  • Friends Come In Various Packages

    Be open to the idea that it's OK to have friends who are older or younger. The fact that they are in different stages in life just means they bring a different perspective to the table. While a 14-year-old won't be interested in socializing with a toddler, that 10-year age gap dissipates when they get older. Why not say yes to the 30-somethings who invite you to join them for drinks after work? Invite them over for dinner with their families and get to know their kids. Their views on the world may not match yours precisely, but variety is the spice of life.

  • Travel With Strangers

    If you are post 50 and uncoupled, you might find that traveling isn't as much fun. Call it the Noah's Ark theory, but in general, we like to go places paired up. There are services that will help you find a travel room-mate. Not only does this give you someone to talk to over dinner, it cuts down those single supplements that some tours and cruises charge. <a href="http://www.friendlyplanet.com/faqs/find-roommate.html" target="_hplink">Friendly Planet</a> runs one such pairing-up service. <a href="http://www.roadscholar.org/" target="_hplink">Road Scholar</a> offers many active adult adventure vacations here -- offers to find you a roommate if you want. Their programs and generally educationally based and draw a well-heeled and educated crowd. Cruise ships do a pretty good job of making sure solo travelers find people to hang out with; group dining arrangements go a long way toward conversational icebreaking.

  • Become A Joiner

    Even if you've never been a joiner, now may be the time to get yourself out there. Got a new puppy or an old dog who needs some new tricks? Find a community dog-training class. If you like to cook, take a cooking class. Participate in the 5K run for charity, even if you walk the final three.

  • Be Pushy

    Keep your smart phone with you and ask for numbers. Sure it may feel a little awkward to say to someone you just met "Hey, I really enjoyed talking to you on this Sierra Club hike but the next one isn't for two months. Would you like to get together for a hike before that?" Worst they can say is no.

  • Keep Up With Old Friends

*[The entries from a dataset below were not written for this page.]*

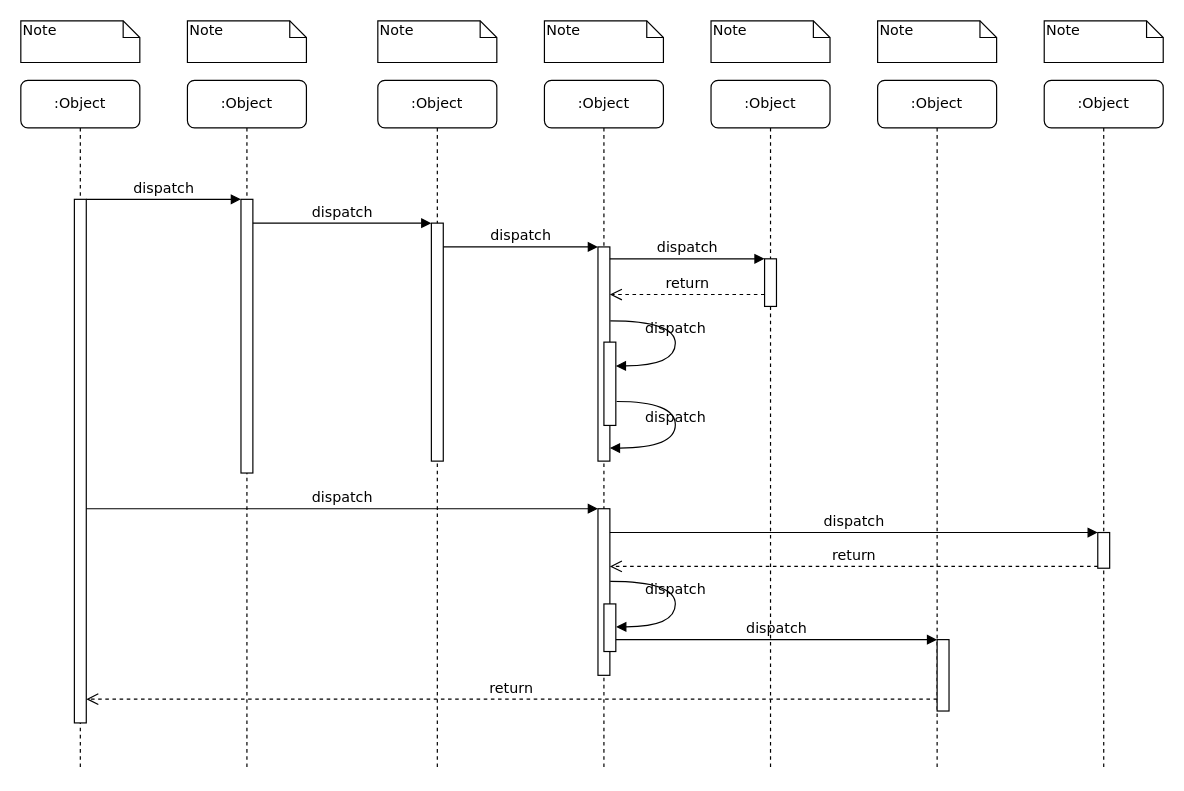
Above: диаграмма последовательности.drawio in Pib0di/diagramms (draw.io), before the change. Source tidied: cells renumbered, new cells numbered last; positions are measured from the earlier drawing's top-left corner, leaving out a move shared by most shapes. Both pictures are drawn from the tidied source at 119%, with x=0, y=0 at pixel (20, 20).
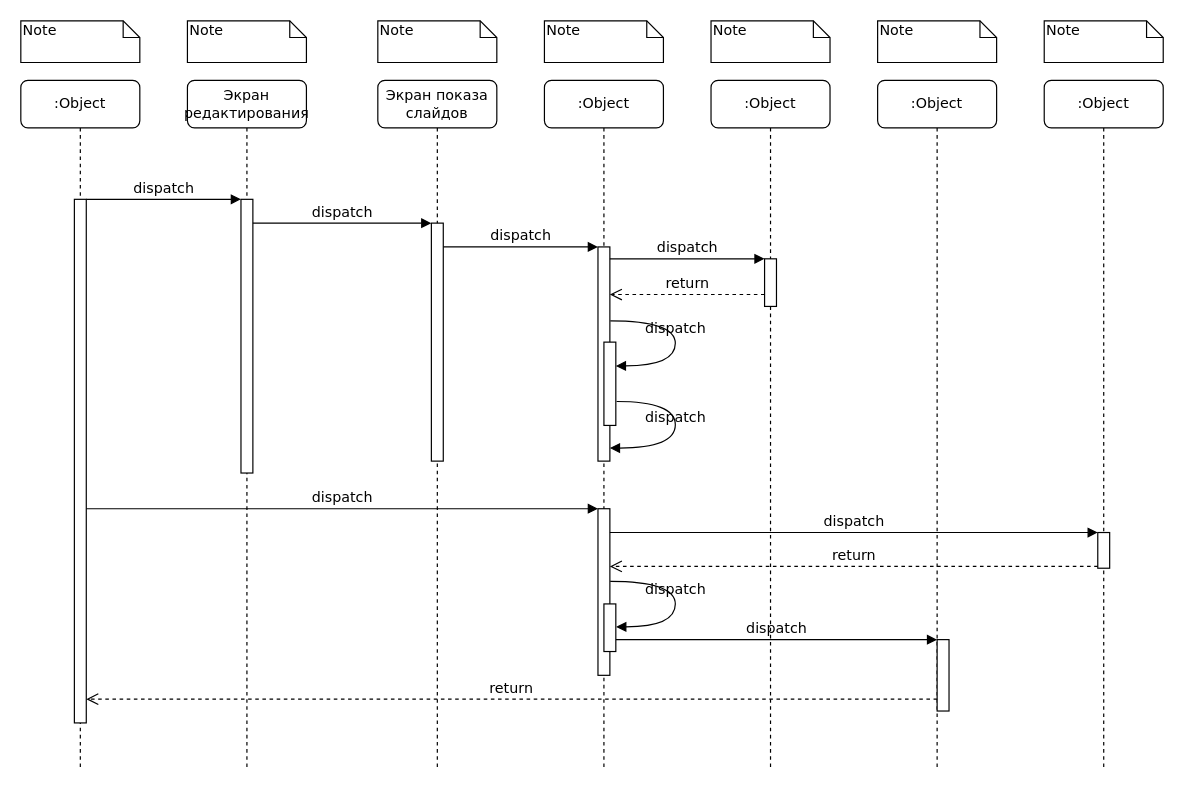
The same page after the edit.

What changed in the source:
```diff
@@
-    <mxCell id="2" value=":Object" style="shape=umlLifeline;perimeter=lifelinePerimeter;whiteSpace=wrap;html=1;rounded=1;shadow=0;comic=0;labelBackgroundColor=none;strokeWidth=1;fontFamily=Verdana;fontSize=12;align=center;" parent="1" vertex="1">
+    <mxCell id="2" value="Экран редактирования" style="shape=umlLifeline;perimeter=lifelinePerimeter;whiteSpace=wrap;html=1;rounded=1;shadow=0;comic=0;labelBackgroundColor=none;strokeWidth=1;fontFamily=Verdana;fontSize=12;align=center;" parent="1" vertex="1">
       <mxGeometry x="140" y="50" width="100" height="580" as="geometry" />
     </mxCell>
@@
-    <mxCell id="4" value=":Object" style="shape=umlLifeline;perimeter=lifelinePerimeter;whiteSpace=wrap;html=1;rounded=1;shadow=0;comic=0;labelBackgroundColor=none;strokeWidth=1;fontFamily=Verdana;fontSize=12;align=center;" parent="1" vertex="1">
+    <mxCell id="4" value="Экран показа слайдов" style="shape=umlLifeline;perimeter=lifelinePerimeter;whiteSpace=wrap;html=1;rounded=1;shadow=0;comic=0;labelBackgroundColor=none;strokeWidth=1;fontFamily=Verdana;fontSize=12;align=center;" parent="1" vertex="1">
       <mxGeometry x="300" y="50" width="100" height="580" as="geometry" />
     </mxCell>
```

    With Skype and apps like FaceTime, it's easier than ever to have face-to-face visits. Don't assume your old friends are too busy to talk to you on the phone. Most cellphone plans include free long-distance calls and for those that don't, there's Skype. Invite friends who live a great distance to come and stay with you. Show them your city. Friendships are like gardens; it's often easier to tend to an existing one than grow a new one from seeds.